Hagran's thoughts on "Changes":
I'm guessing that you've never heard of Jim & Jean who had the misfortune of releasing their first album just as the folk revival was being crushed by the weight of the British Invasion and its own pretentiousness. (And the dopes at the Newport Folk Festival booed Dylan when he plugged in and went a electrified. Sheesh.)
Anyway, Jim Glover and Jean Ray recorded a couple of albums on the Verve Folkways label in the mid-1960s, then seemingly vanished off the face of the earth. Their first album, Changes, was released in 1966 and covered songs by Phil Ochs, David Blue, Eric Anderson and Dylan. The rest were penned by Glover himself who is said to have introduced Ochs to the music of Woody Guthrie and taught Ochs guitar when they were roommates at Ohio State. It was Ochs who wrote the liner notes on the Changes album.
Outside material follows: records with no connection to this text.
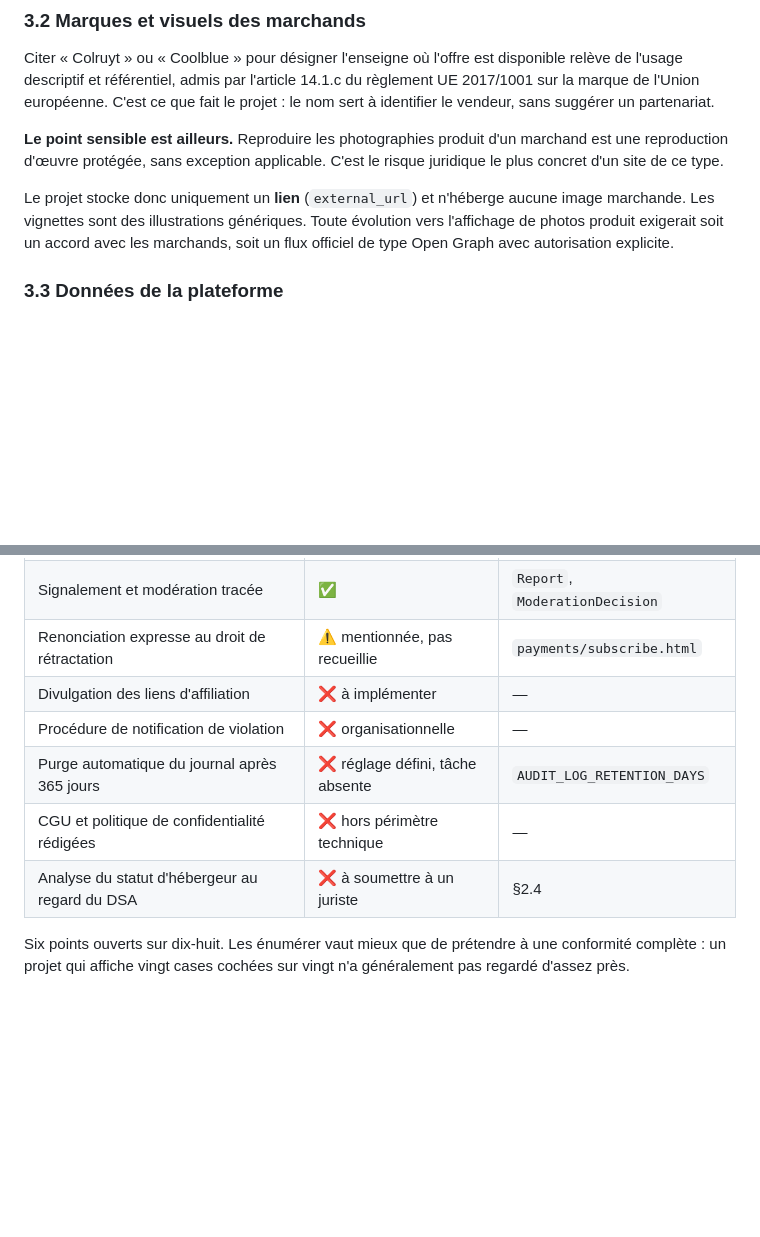
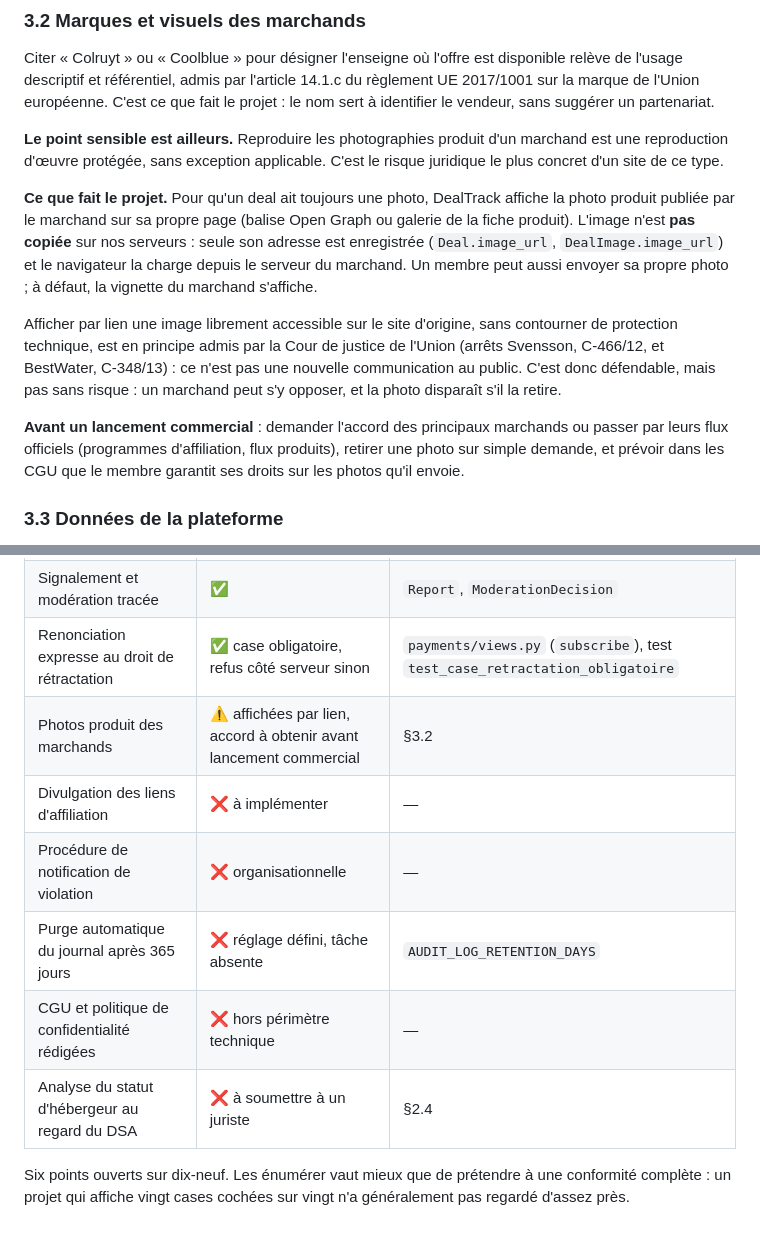
Before and after one commit to chenanisd-cyber/DealTrack, a Markdown page: docs/LEGAL_GDPR.md, 2 parts joined by grey strips. Drawn GitHub-style; blank space fills up the shorter version.

```diff
--- a/docs/LEGAL_GDPR.md
+++ b/docs/LEGAL_GDPR.md
@@ -276,10 +276,25 @@ le projet : le nom sert à identifier le vendeur, sans suggérer un partenariat.
 marchand est une reproduction d'œuvre protégée, sans exception applicable. C'est
 le risque juridique le plus concret d'un site de ce type.
 
-Le projet stocke donc uniquement un **lien** (`external_url`) et n'héberge aucune
-image marchande. Les vignettes sont des illustrations génériques. Toute
-évolution vers l'affichage de photos produit exigerait soit un accord avec les
-marchands, soit un flux officiel de type Open Graph avec autorisation explicite.
+**Ce que fait le projet.** Pour qu'un deal ait toujours une photo, DealTrack
+affiche la photo produit publiée par le marchand sur sa propre page (balise
+Open Graph ou galerie de la fiche produit). L'image n'est **pas copiée** sur
+nos serveurs : seule son adresse est enregistrée (`Deal.image_url`,
+`DealImage.image_url`) et le navigateur la charge depuis le serveur du marchand.
+Un membre peut aussi envoyer sa propre photo ; à défaut, la vignette du marchand
+s'affiche.
+
+Afficher par lien une image librement accessible sur le site d'origine, sans
+contourner de protection technique, est en principe admis par la Cour de
+justice de l'Union (arrêts Svensson, C-466/12, et BestWater, C-348/13) : ce
+n'est pas une nouvelle communication au public. C'est donc défendable, mais pas
+sans risque : un marchand peut s'y opposer, et la photo disparaît s'il la
+retire.
+
+**Avant un lancement commercial** : demander l'accord des principaux marchands
+ou passer par leurs flux officiels (programmes d'affiliation, flux produits),
+retirer une photo sur simple demande, et prévoir dans les CGU que le membre
+garantit ses droits sur les photos qu'il envoie.
 
 ### 3.3 Données de la plateforme
 
@@ -306,13 +321,14 @@ heure sert accessoirement à faire obstacle à l'extraction systématique.
 | Facturation numérotée avec TVA distincte | ✅ | `Payment.next_reference` |
 | Trilinguisme du front-office | ✅ | `frontend/locale/` |
 | Signalement et modération tracée | ✅ | `Report`, `ModerationDecision` |
-| Renonciation expresse au droit de rétractation | ⚠️ mentionnée, pas recueillie | `payments/subscribe.html` |
+| Renonciation expresse au droit de rétractation | ✅ case obligatoire, refus côté serveur sinon | `payments/views.py` (`subscribe`), test `test_case_retractation_obligatoire` |
+| Photos produit des marchands | ⚠️ affichées par lien, accord à obtenir avant lancement commercial | §3.2 |
 | Divulgation des liens d'affiliation | ❌ à implémenter | — |
 | Procédure de notification de violation | ❌ organisationnelle | — |
 | Purge automatique du journal après 365 jours | ❌ réglage défini, tâche absente | `AUDIT_LOG_RETENTION_DAYS` |
 | CGU et politique de confidentialité rédigées | ❌ hors périmètre technique | — |
 | Analyse du statut d'hébergeur au regard du DSA | ❌ à soumettre à un juriste | §2.4 |
 
-Six points ouverts sur dix-huit. Les énumérer vaut mieux que de prétendre à une
+Six points ouverts sur dix-neuf. Les énumérer vaut mieux que de prétendre à une
 conformité complète : un projet qui affiche vingt cases cochées sur vingt n'a
 généralement pas regardé d'assez près.
```
Also changed, not shown: README.md (+1 -0 lines), docs/BUSINESS_PLAN.md (added, +235 -0 lines).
"The folk boom has come and gone like a plague," Ochs wrote ruefully. "As the scene came to its inevitable shift, some resigned and officially became salesmen, others became ethnic defenders of Mother Earth tradition even though there were no attackers.
"Many grew their hair down to their wallets and jumped on the Beatle bandwagon in true hands-across-the-sea spirit. Palms upward as usual.
"Myself, I also planned to form a new group of former folkies. We would expand our hair, be backed by an electronic symphony orchestra, we would play sitars and various other eastern instruments we learned of by reading record jackets, and we would talk about the free-form ultra-Zen music on television. The group would be called the Pretensions."
Of Jim & Jean, Ochs said, "Into this melange of ultra hip and ultra hyped scenes leap Jim & Jean, a true blend of Americana, the kind of couple who might well persuade people from Iowa to buy U.S. Savings Bonds.
"Can they sing? Are they worth listening to? I think so, because unlike many of the people you have come to know and love in the folk and folk-rock scenes, they actually have voices with timbre and tone, control and intelligence."
OK, Ochs was a bit overwrought, but it was the 60s, and he would later kill himself (hanged himself in 1976), and there would be big tributes to him (I remember reading how Allan Ginsberg wore Ochs' gold lamè jumpsuit on stage at one event). But he had a point when he wrote, "There has been a vacuum of decent interpreters of the new wealth of songs pouring out of the New York decadence. These lyrics demand sensitive treatments, and don't necessarily need the overwhelming blare of drugged speakers. They demand phrasing, harmonies, counterpoint and higher wages."
I first bought this album right after it came out; found it in a store downtown. Or rather it found me. It's not the greatest album in the world. I didn't think so then and I don't think so now. On some harmonies Jean's full, high-pitch warble can get downright irritating. But Jim & Jean do a killer version of Ochs' song Crucifixion, which is like a postmodern, pre-psychedelic interpretation of the New Testament. And the title track, Changes, which Ochs also wrote, has that snap and pop of quintessential hippie dippy Sixties. He wrote some damn good songs, Ochs did, and Jim & Jean did them justice after all.
But don't go looking for this album at your local CD store. You won't find it there. Or online, for that matter. It doesn't exist on CD, at least not that I've been able to discover. (If you know how I can get my hands on a pirated version, e-mail me.) What I've been playing all these years is (gasp!) a vinyl record, warped and scratched, with popping sounds in the background that even a Dolby™ noise filter can't eliminate. (Yeah, I have a turntable, which my wife forced me to buy, and I'm glad she did.) Rather stupidly, I gave away my first Jim & Jean album, then decided I couldn't live without it, so I went searching for it at used record stores and found a copy for $14, or about twice what I paid for it new.
Somewhere on Earth there is a vault containing the master tape of this album. If you have it, ferchrissakes bring it out and put it on CD so I won't have to listen to the noise of a scratchy vinyl record anymore.
As Ochs said in the liner notes, "All decent Americans will buy and love this record. The rest of you will have to fend for yourselves.